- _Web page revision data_
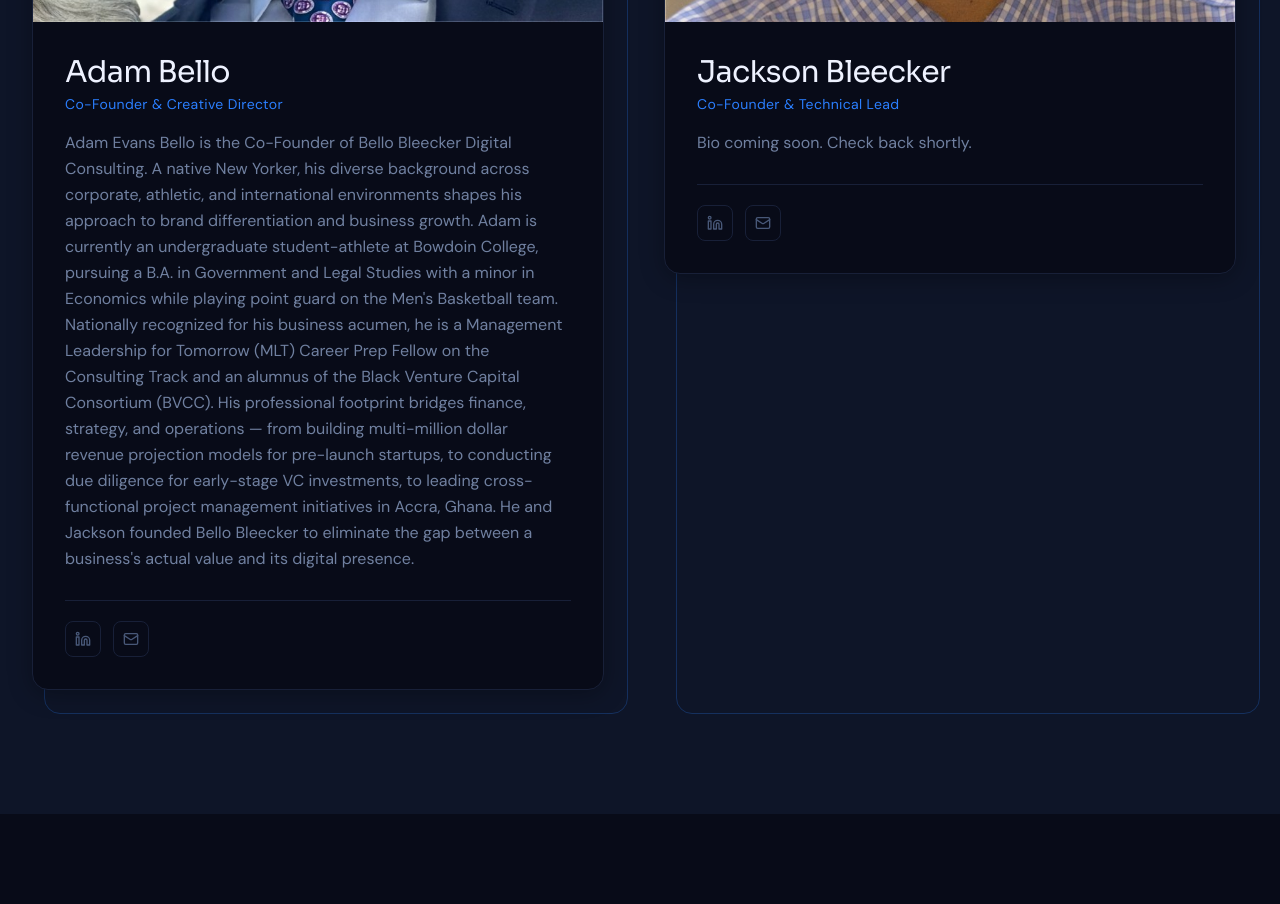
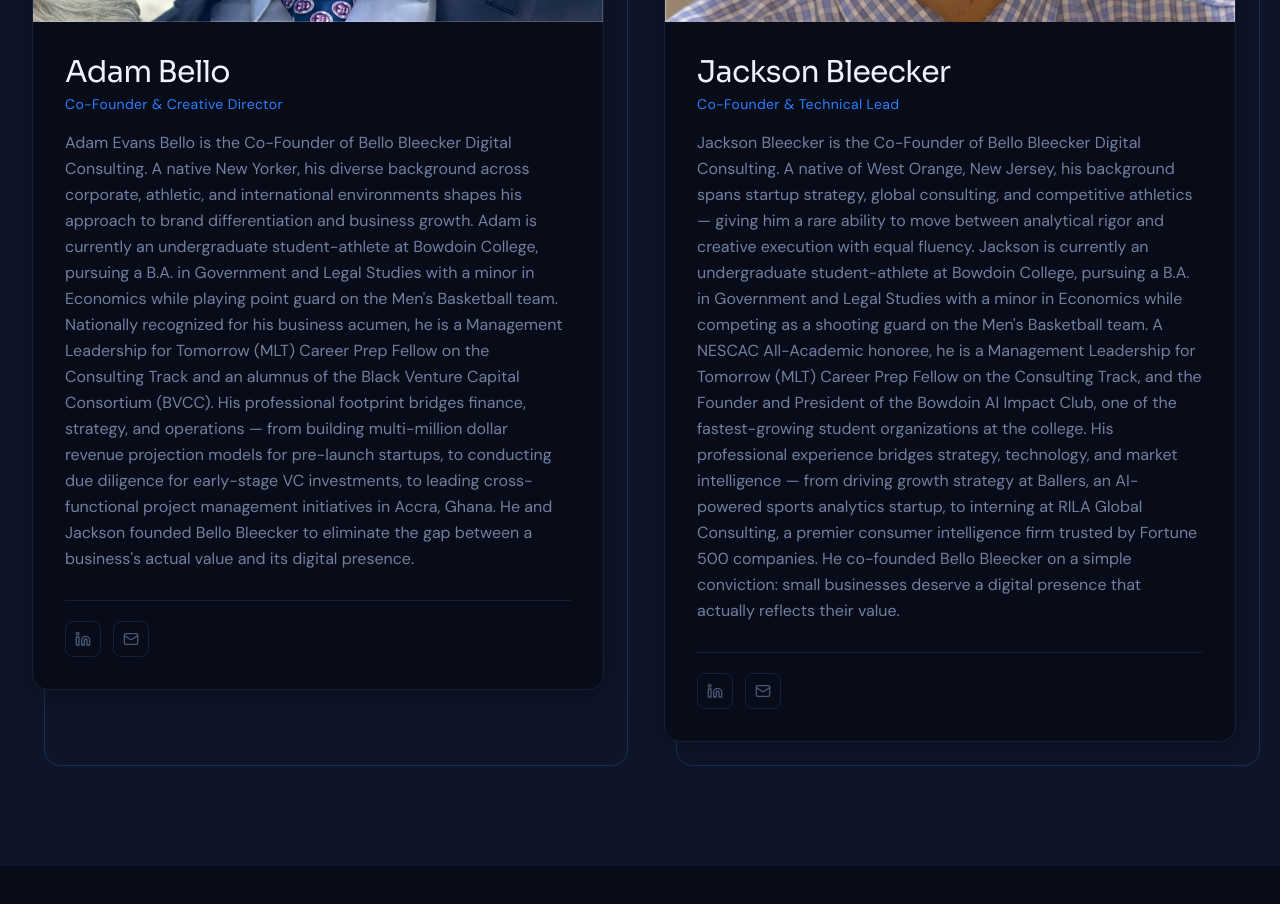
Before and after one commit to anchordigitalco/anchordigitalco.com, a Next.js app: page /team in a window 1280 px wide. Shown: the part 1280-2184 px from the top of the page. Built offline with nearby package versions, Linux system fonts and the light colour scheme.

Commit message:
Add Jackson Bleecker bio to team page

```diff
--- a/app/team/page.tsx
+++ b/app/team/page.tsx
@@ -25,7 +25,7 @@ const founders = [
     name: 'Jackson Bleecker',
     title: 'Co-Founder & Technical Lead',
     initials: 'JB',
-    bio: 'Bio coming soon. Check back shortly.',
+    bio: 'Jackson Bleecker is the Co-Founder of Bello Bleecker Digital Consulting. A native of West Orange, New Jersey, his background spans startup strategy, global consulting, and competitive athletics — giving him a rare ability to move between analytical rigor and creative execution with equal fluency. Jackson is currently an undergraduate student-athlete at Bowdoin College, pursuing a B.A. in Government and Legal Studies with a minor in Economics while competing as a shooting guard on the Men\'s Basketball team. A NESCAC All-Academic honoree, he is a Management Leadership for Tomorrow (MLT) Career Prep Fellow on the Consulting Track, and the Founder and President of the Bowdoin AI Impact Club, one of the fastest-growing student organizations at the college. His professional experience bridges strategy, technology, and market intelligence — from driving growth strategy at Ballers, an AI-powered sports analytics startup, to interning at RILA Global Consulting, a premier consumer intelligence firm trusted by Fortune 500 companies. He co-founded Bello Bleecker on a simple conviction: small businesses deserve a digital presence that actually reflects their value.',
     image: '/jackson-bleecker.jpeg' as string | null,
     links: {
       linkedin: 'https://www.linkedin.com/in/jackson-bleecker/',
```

--

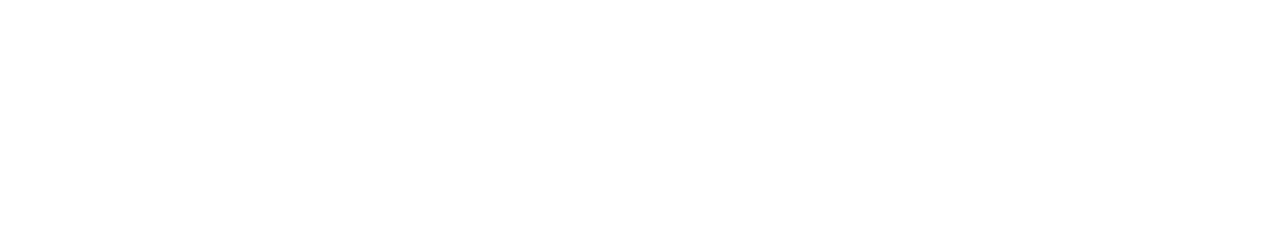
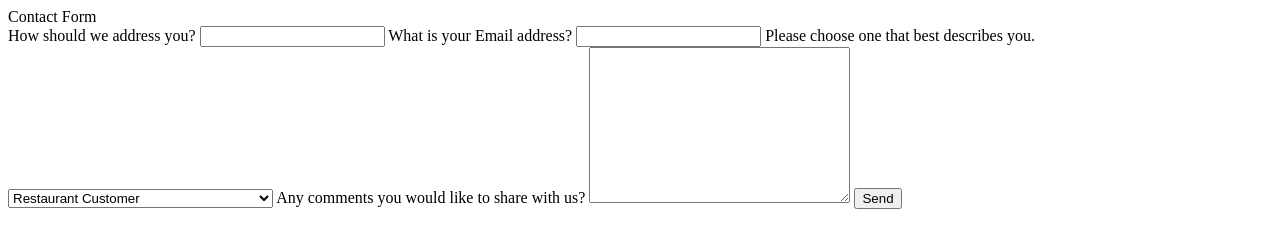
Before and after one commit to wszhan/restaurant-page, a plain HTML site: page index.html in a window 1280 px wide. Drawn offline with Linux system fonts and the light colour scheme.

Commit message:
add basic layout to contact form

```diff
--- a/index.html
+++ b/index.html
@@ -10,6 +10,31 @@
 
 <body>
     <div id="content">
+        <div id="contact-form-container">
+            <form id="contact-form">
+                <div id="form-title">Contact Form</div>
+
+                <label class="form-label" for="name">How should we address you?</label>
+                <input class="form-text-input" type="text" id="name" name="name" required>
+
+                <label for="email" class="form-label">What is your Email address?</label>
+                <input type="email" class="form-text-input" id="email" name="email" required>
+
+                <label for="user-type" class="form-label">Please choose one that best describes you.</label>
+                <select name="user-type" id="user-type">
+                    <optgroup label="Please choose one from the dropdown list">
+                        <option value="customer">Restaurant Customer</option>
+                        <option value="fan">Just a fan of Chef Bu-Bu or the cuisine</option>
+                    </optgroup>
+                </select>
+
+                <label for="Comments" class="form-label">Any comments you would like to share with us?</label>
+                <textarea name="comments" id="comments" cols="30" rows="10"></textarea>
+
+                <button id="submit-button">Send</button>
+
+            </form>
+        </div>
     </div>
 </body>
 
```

- _What the task requires_
Copy out all lines from the records where the word "choose" appears.

- _Your response_
+                <label for="user-type" class="form-label">Please choose one that best describes you.</label>
+                    <optgroup label="Please choose one from the dropdown list">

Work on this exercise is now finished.